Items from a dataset
§
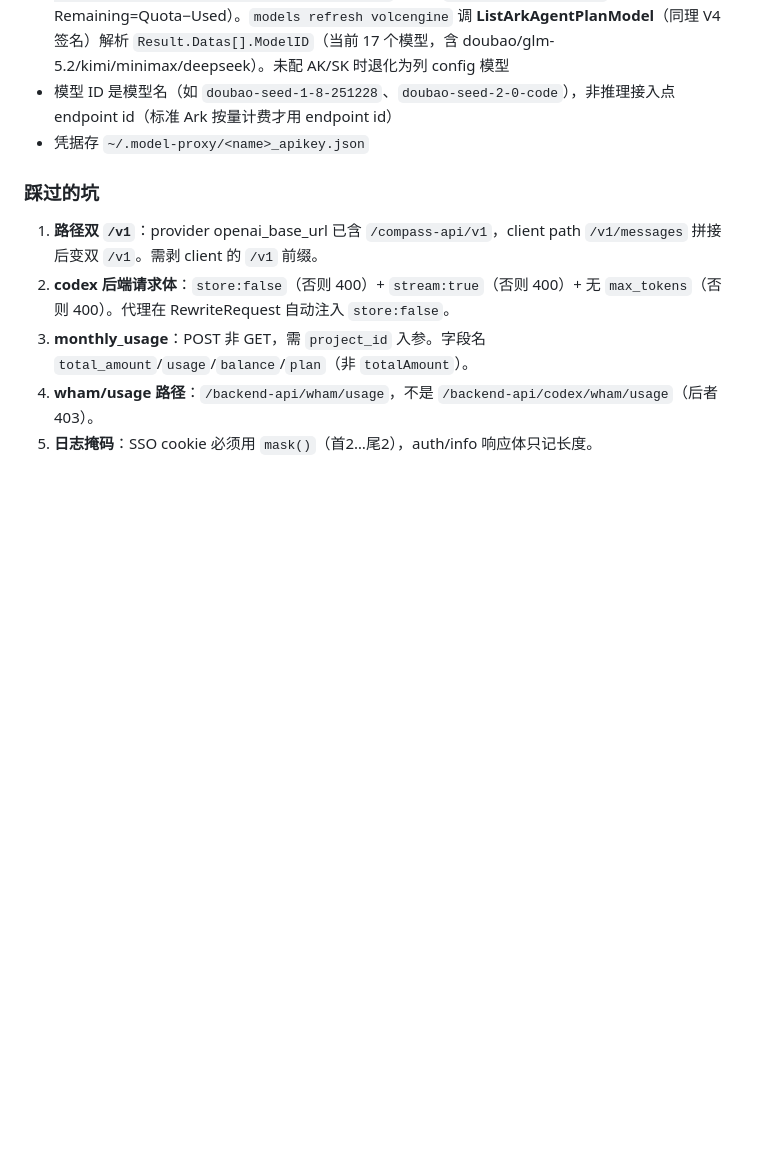
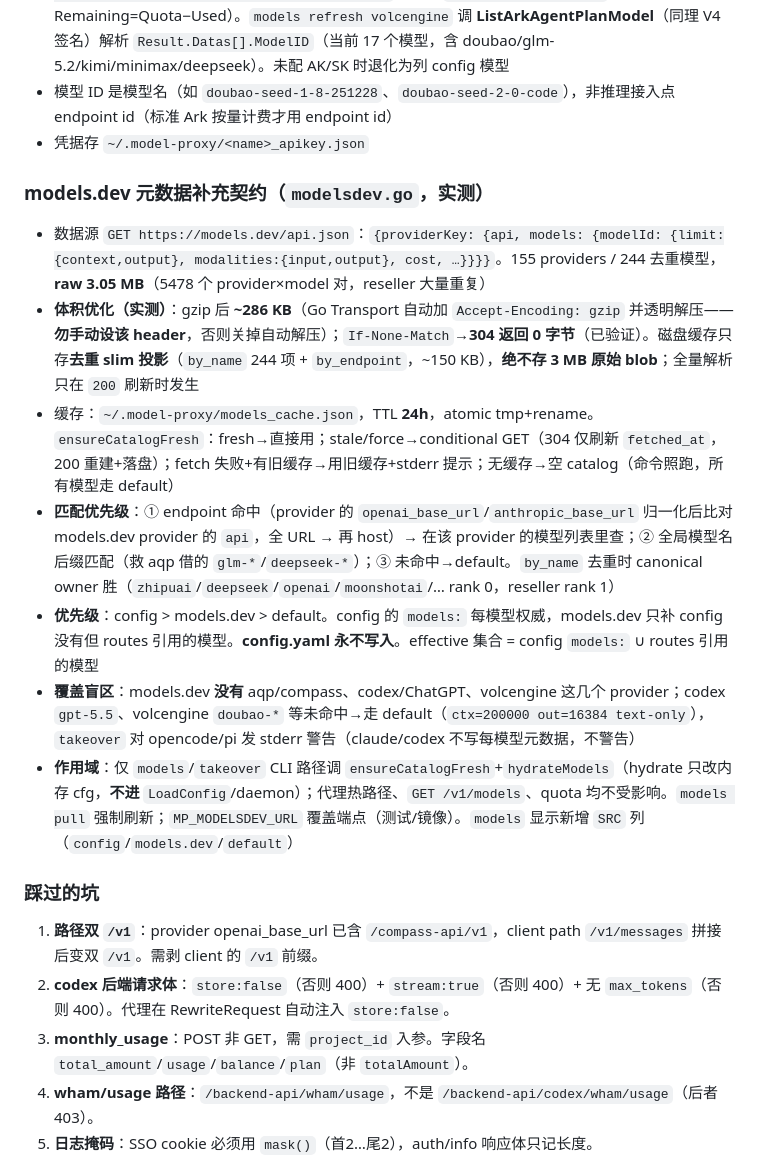
Before and after one commit to neesenk/model-proxy, a Markdown page: AGENTS.md, the part around the change. Rendered like a GitHub page; blank space fills up the shorter version.

Commit message:
docs: document models.dev metadata supplement + cache contract

```diff
--- a/AGENTS.md
+++ b/AGENTS.md
@@ -401,6 +401,16 @@ client_id = app_EMoamEEZ73f0CkXaXp7hrann
 - 模型 ID 是模型名（如 `doubao-seed-1-8-251228`、`doubao-seed-2-0-code`），非推理接入点 endpoint id（标准 Ark 按量计费才用 endpoint id）
 - 凭据存 `~/.model-proxy/<name>_apikey.json`
 
+### models.dev 元数据补充契约（`modelsdev.go`，实测）
+
+- 数据源 `GET https://models.dev/api.json`：`{providerKey: {api, models: {modelId: {limit:{context,output}, modalities:{input,output}, cost, …}}}}`。155 providers / 244 去重模型，**raw 3.05 MB**（5478 个 provider×model 对，reseller 大量重复）
+- **体积优化（实测）**：gzip 后 **~286 KB**（Go Transport 自动加 `Accept-Encoding: gzip` 并透明解压——**勿手动设该 header**，否则关掉自动解压）；`If-None-Match`→**304 返回 0 字节**（已验证）。磁盘缓存只存**去重 slim 投影**（`by_name` 244 项 + `by_endpoint`，~150 KB），**绝不存 3 MB 原始 blob**；全量解析只在 `200` 刷新时发生
+- 缓存：`~/.model-proxy/models_cache.json`，TTL **24h**，atomic tmp+rename。`ensureCatalogFresh`：fresh→直接用；stale/force→conditional GET（304 仅刷新 `fetched_at`，200 重建+落盘）；fetch 失败+有旧缓存→用旧缓存+stderr 提示；无缓存→空 catalog（命令照跑，所有模型走 default）
+- **匹配优先级**：① endpoint 命中（provider 的 `openai_base_url`/`anthropic_base_url` 归一化后比对 models.dev provider 的 `api`，全 URL → 再 host）→ 在该 provider 的模型列表里查；② 全局模型名后缀匹配（救 aqp 借的 `glm-*`/`deepseek-*`）；③ 未命中→default。`by_name` 去重时 canonical owner 胜（`zhipuai`/`deepseek`/`openai`/`moonshotai`/… rank 0，reseller rank 1）
+- **优先级**：config > models.dev > default。config 的 `models:` 每模型权威，models.dev 只补 config 没有但 routes 引用的模型。**config.yaml 永不写入**。effective 集合 = config `models:` ∪ routes 引用的模型
+- **覆盖盲区**：models.dev **没有** aqp/compass、codex/ChatGPT、volcengine 这几个 provider；codex `gpt-5.5`、volcengine `doubao-*` 等未命中→走 default（`ctx=200000 out=16384 text-only`），`takeover` 对 opencode/pi 发 stderr 警告（claude/codex 不写每模型元数据，不警告）
+- **作用域**：仅 `models`/`takeover` CLI 路径调 `ensureCatalogFresh`+`hydrateModels`（hydrate 只改内存 cfg，**不进** `LoadConfig`/daemon）；代理热路径、`GET /v1/models`、quota 均不受影响。`models pull` 强制刷新；`MP_MODELSDEV_URL` 覆盖端点（测试/镜像）。`models` 显示新增 `SRC` 列（`config`/`models.dev`/`default`）
+
 ### 踩过的坑
 
 1. **路径双 `/v1`**：provider openai_base_url 已含 `/compass-api/v1`，client path `/v1/messages` 拼接后变双 `/v1`。需剥 client 的 `/v1` 前缀。
```
Also changed, not shown: CLAUDE.md (+3 -0 lines).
§
- WHAT THIS TASK INVOLVES: All of the entries, apart from the pictures, must be returned exactly.

- SOLVED EXERCISE:
Before and after one commit to neesenk/model-proxy, a Markdown page: AGENTS.md, the part around the change. Rendered like a GitHub page; blank space fills up the shorter version.

Commit message:
docs: document models.dev metadata supplement + cache contract

```diff
--- a/AGENTS.md
+++ b/AGENTS.md
@@ -401,6 +401,16 @@ client_id = app_EMoamEEZ73f0CkXaXp7hrann
 - 模型 ID 是模型名（如 `doubao-seed-1-8-251228`、`doubao-seed-2-0-code`），非推理接入点 endpoint id（标准 Ark 按量计费才用 endpoint id）
 - 凭据存 `~/.model-proxy/<name>_apikey.json`
 
+### models.dev 元数据补充契约（`modelsdev.go`，实测）
+
+- 数据源 `GET https://models.dev/api.json`：`{providerKey: {api, models: {modelId: {limit:{context,output}, modalities:{input,output}, cost, …}}}}`。155 providers / 244 去重模型，**raw 3.05 MB**（5478 个 provider×model 对，reseller 大量重复）
+- **体积优化（实测）**：gzip 后 **~286 KB**（Go Transport 自动加 `Accept-Encoding: gzip` 并透明解压——**勿手动设该 header**，否则关掉自动解压）；`If-None-Match`→**304 返回 0 字节**（已验证）。磁盘缓存只存**去重 slim 投影**（`by_name` 244 项 + `by_endpoint`，~150 KB），**绝不存 3 MB 原始 blob**；全量解析只在 `200` 刷新时发生
+- 缓存：`~/.model-proxy/models_cache.json`，TTL **24h**，atomic tmp+rename。`ensureCatalogFresh`：fresh→直接用；stale/force→conditional GET（304 仅刷新 `fetched_at`，200 重建+落盘）；fetch 失败+有旧缓存→用旧缓存+stderr 提示；无缓存→空 catalog（命令照跑，所有模型走 default）
+- **匹配优先级**：① endpoint 命中（provider 的 `openai_base_url`/`anthropic_base_url` 归一化后比对 models.dev provider 的 `api`，全 URL → 再 host）→ 在该 provider 的模型列表里查；② 全局模型名后缀匹配（救 aqp 借的 `glm-*`/`deepseek-*`）；③ 未命中→default。`by_name` 去重时 canonical owner 胜（`zhipuai`/`deepseek`/`openai`/`moonshotai`/… rank 0，reseller rank 1）
+- **优先级**：config > models.dev > default。config 的 `models:` 每模型权威，models.dev 只补 config 没有但 routes 引用的模型。**config.yaml 永不写入**。effective 集合 = config `models:` ∪ routes 引用的模型
+- **覆盖盲区**：models.dev **没有** aqp/compass、codex/ChatGPT、volcengine 这几个 provider；codex `gpt-5.5`、volcengine `doubao-*` 等未命中→走 default（`ctx=200000 out=16384 text-only`），`takeover` 对 opencode/pi 发 stderr 警告（claude/codex 不写每模型元数据，不警告）
+- **作用域**：仅 `models`/`takeover` CLI 路径调 `ensureCatalogFresh`+`hydrateModels`（hydrate 只改内存 cfg，**不进** `LoadConfig`/daemon）；代理热路径、`GET /v1/models`、quota 均不受影响。`models pull` 强制刷新；`MP_MODELSDEV_URL` 覆盖端点（测试/镜像）。`models` 显示新增 `SRC` 列（`config`/`models.dev`/`default`）
+
 ### 踩过的坑
 
 1. **路径双 `/v1`**：provider openai_base_url 已含 `/compass-api/v1`，client path `/v1/messages` 拼接后变双 `/v1`。需剥 client 的 `/v1` 前缀。
```
Also changed, not shown: CLAUDE.md (+3 -0 lines).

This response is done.